At the state level we’re all arguing about: should the ocean plan standards be kept in place? And the jurisdictions all say that if they are, we can’t afford to solve this problem. And we’re saying, let’s do something different. And I think the environmental groups are rightly saying, we don’t want to back off the [State of California’s] Ocean Plan Standards because those need to be kept in place to keep the ocean healthy.
There is money at the state level—unfortunately it’s grant money that’s going to be used on a competitive basis, nobody’s going to get enough to do worthwhile projects. And after we debate this for another couple years at the policy level, we’ll all be scrambling to the State to compete for crumbs.
I think the State needs to identify what really works and what doesn’t work. They need to come forth with some pilot projects. And I was kind of hoping that the Monterey Bay area could become a pilot project and actually spend some money in this area and see what works and what doesn’t work, so when we go out to the voters we can say: This is what it’s going to cost to fix it; these are the solutions we like; these are the ones that really make a difference in the ocean, so they have some confidence that we know what we’re talking about.

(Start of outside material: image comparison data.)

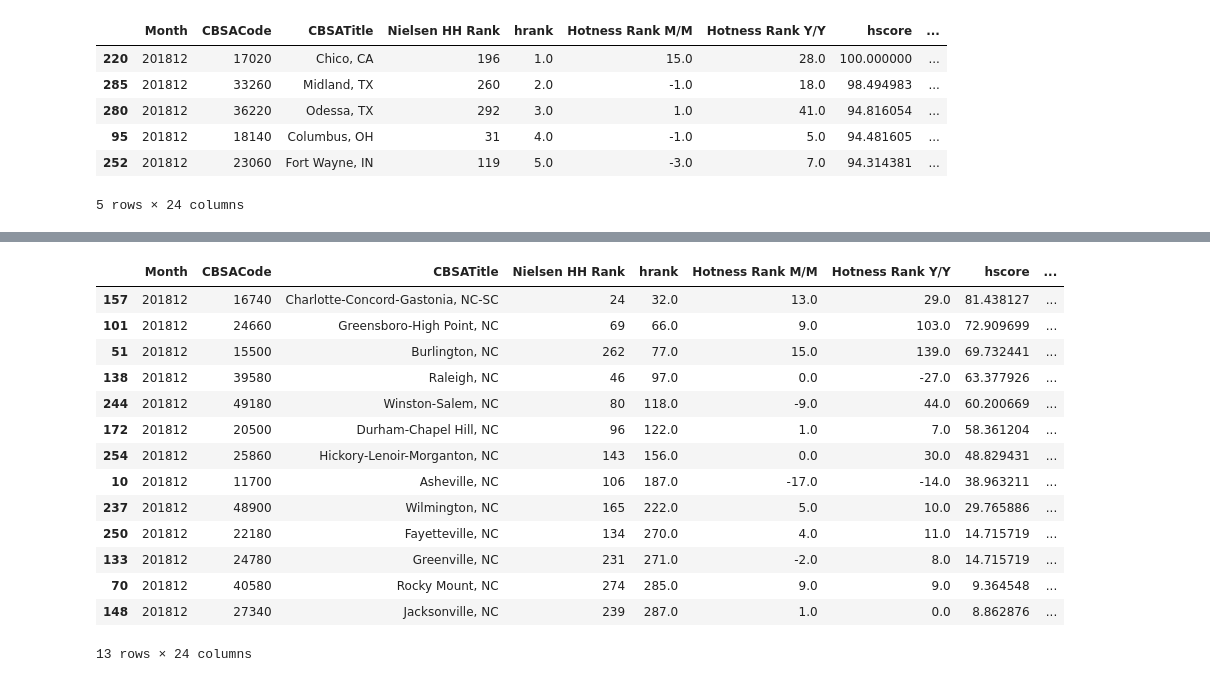
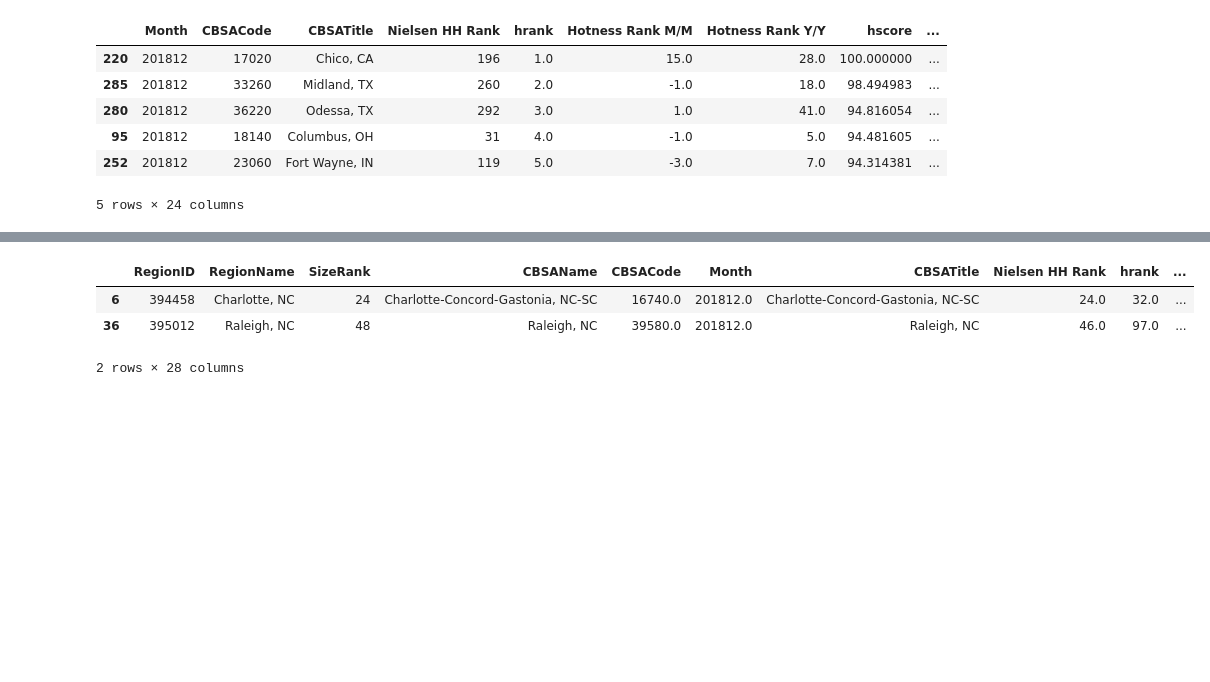
Before and after one commit to LoriHarris/Real_Estate_Affordability, a Jupyter notebook: plots.ipynb, the cells around one changed output, grey strips where cells are left out. Drawn from its saved outputs; the diff is of its cells as text; code cells hidden in the pictures; blank space fills up the shorter version.

```diff
--- a/plots.ipynb
+++ b/plots.ipynb
@@ -7,18 +7,29 @@ import matplotlib.pyplot as plt
 import pandas as pd
 import numpy as np
 
-# File to Load (Remember to change these)
+# Files to Load
 hot_metro_data = pd.read_csv("data/RDC_MarketHotness_Monthly_Metro.csv")
-hot_county_data = pd.read_csv("data/RDC_MarketHotness_Monthly_County.csv")
-hot_zip_data = pd.read_csv("data/RDC_MarketHotness_Monthly_Zip.csv")
 regionid_data = pd.read_csv("data/CountyCrossWalk_Zillow.csv", encoding='ISO-8859-1')
+top50_data = pd.read_csv("data/Affordability_Wide_2018Q3_Public.csv")
 
 # Combine the data into a single dataset
 data_metro = pd.DataFrame(hot_metro_data)
-data_county = pd.DataFrame(hot_county_data)
-data_zip = pd.DataFrame(hot_zip_data)
 data_region = pd.DataFrame(regionid_data)
+top_df = pd.DataFrame(top50_data)
+
+# Need county or zip datasets?
+
+# Files to load
+# hot_county_data = pd.read_csv("data/RDC_MarketHotness_Monthly_County.csv")
+# hot_zip_data = pd.read_csv("data/RDC_MarketHotness_Monthly_Zip.csv")
+
+# Create DataFrames
+# data_county = pd.DataFrame(hot_county_data)
+# data_zip = pd.DataFrame(hot_zip_data)
 
 # Display the data table for preview
-data_metro.head()
+top_df.head(10)
+data_metro.head(10)
+data_region.head(10)
+data_region.count()
 # %% [output]
@@ -82,3 +137,15 @@ data_sort.head()
 | 95 | 201812 | 18140 | Columbus, OH | 31 | 4.0 | -1.0 | 5.0 | 94.481605 | ... |
 | 252 | 201812 | 23060 | Fort Wayne, IN | 119 | 5.0 | -3.0 | 7.0 | 94.314381 | ... |
 5 rows × 24 columns
+# %%
+# Data cleaning
+df_sort = data_rename.sort_values(by=['CBSACode'])
+df_sort.head(15)
+
+lkup_lst.sort_values(by=['CBSACode'])
+lkup_lst.head(15)
+
+# Merge datasets
+top_df = pd.merge(lkup_lst, df_sort, on="CBSACode", how="left")
+top_df.head(10)
+top_df.count()
@@ -96,20 +197,11 @@ data_revsort.head()
 # %%
-nc_df = data_rename.loc[data_rename['CBSATitle'].str.contains(', NC')]
+# NC Cities
+not_null_df = top_df.dropna(how="any")
+nc_df = not_null_df.loc[not_null_df['CBSATitle'].str.contains(', NC')]
 nc_sort = nc_df.sort_values(by=['hrank'])
 nc_sort
 # %% [output]
-|  | Month | CBSACode | CBSATitle | Nielsen HH Rank | hrank | Hotness Rank M/M | Hotness Rank Y/Y | hscore | ... |
-| 157 | 201812 | 16740 | Charlotte-Concord-Gastonia, NC-SC | 24 | 32.0 | 13.0 | 29.0 | 81.438127 | ... |
-| 101 | 201812 | 24660 | Greensboro-High Point, NC | 69 | 66.0 | 9.0 | 103.0 | 72.909699 | ... |
-| 51 | 201812 | 15500 | Burlington, NC | 262 | 77.0 | 15.0 | 139.0 | 69.732441 | ... |
-| 138 | 201812 | 39580 | Raleigh, NC | 46 | 97.0 | 0.0 | -27.0 | 63.377926 | ... |
-| 244 | 201812 | 49180 | Winston-Salem, NC | 80 | 118.0 | -9.0 | 44.0 | 60.200669 | ... |
-| 172 | 201812 | 20500 | Durham-Chapel Hill, NC | 96 | 122.0 | 1.0 | 7.0 | 58.361204 | ... |
-| 254 | 201812 | 25860 | Hickory-Lenoir-Morganton, NC | 143 | 156.0 | 0.0 | 30.0 | 48.829431 | ... |
-| 10 | 201812 | 11700 | Asheville, NC | 106 | 187.0 | -17.0 | -14.0 | 38.963211 | ... |
-| 237 | 201812 | 48900 | Wilmington, NC | 165 | 222.0 | 5.0 | 10.0 | 29.765886 | ... |
-| 250 | 201812 | 22180 | Fayetteville, NC | 134 | 270.0 | 4.0 | 11.0 | 14.715719 | ... |
-| 133 | 201812 | 24780 | Greenville, NC | 231 | 271.0 | -2.0 | 8.0 | 14.715719 | ... |
-| 70 | 201812 | 40580 | Rocky Mount, NC | 274 | 285.0 | 9.0 | 9.0 | 9.364548 | ... |
-| 148 | 201812 | 27340 | Jacksonville, NC | 239 | 287.0 | 1.0 | 0.0 | 8.862876 | ... |
+|  | RegionID | RegionName | SizeRank | CBSAName | CBSACode | Month | CBSATitle | Nielsen HH Rank | hrank | ... |
+| 6 | 394458 | Charlotte, NC | 24 | Charlotte-Concord-Gastonia, NC-SC | 16740.0 | 201812.0 | Charlotte-Concord-Gastonia, NC-SC | 24.0 | 32.0 | ... |
+| 36 | 395012 | Raleigh, NC | 48 | Raleigh, NC | 39580.0 | 201812.0 | Raleigh, NC | 46.0 | 97.0 | ... |
-13 rows × 24 columns
+2 rows × 28 columns
```
Also changed, not shown: parts of 16 cells of this notebook, 1 other file.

Because if I got to the voters now and I say I need X dollars, and I don’t know what X is, to fix this problem, and I don’t know what the fix is—and if you give me all this money and I build this solution, I’m not sure if it’s going to make a difference in the ocean—there’s no chance of getting that through. But if we can get some of that state money, and get some pilot projects going and see what works and what doesn’t, I think this is a great place to see what works.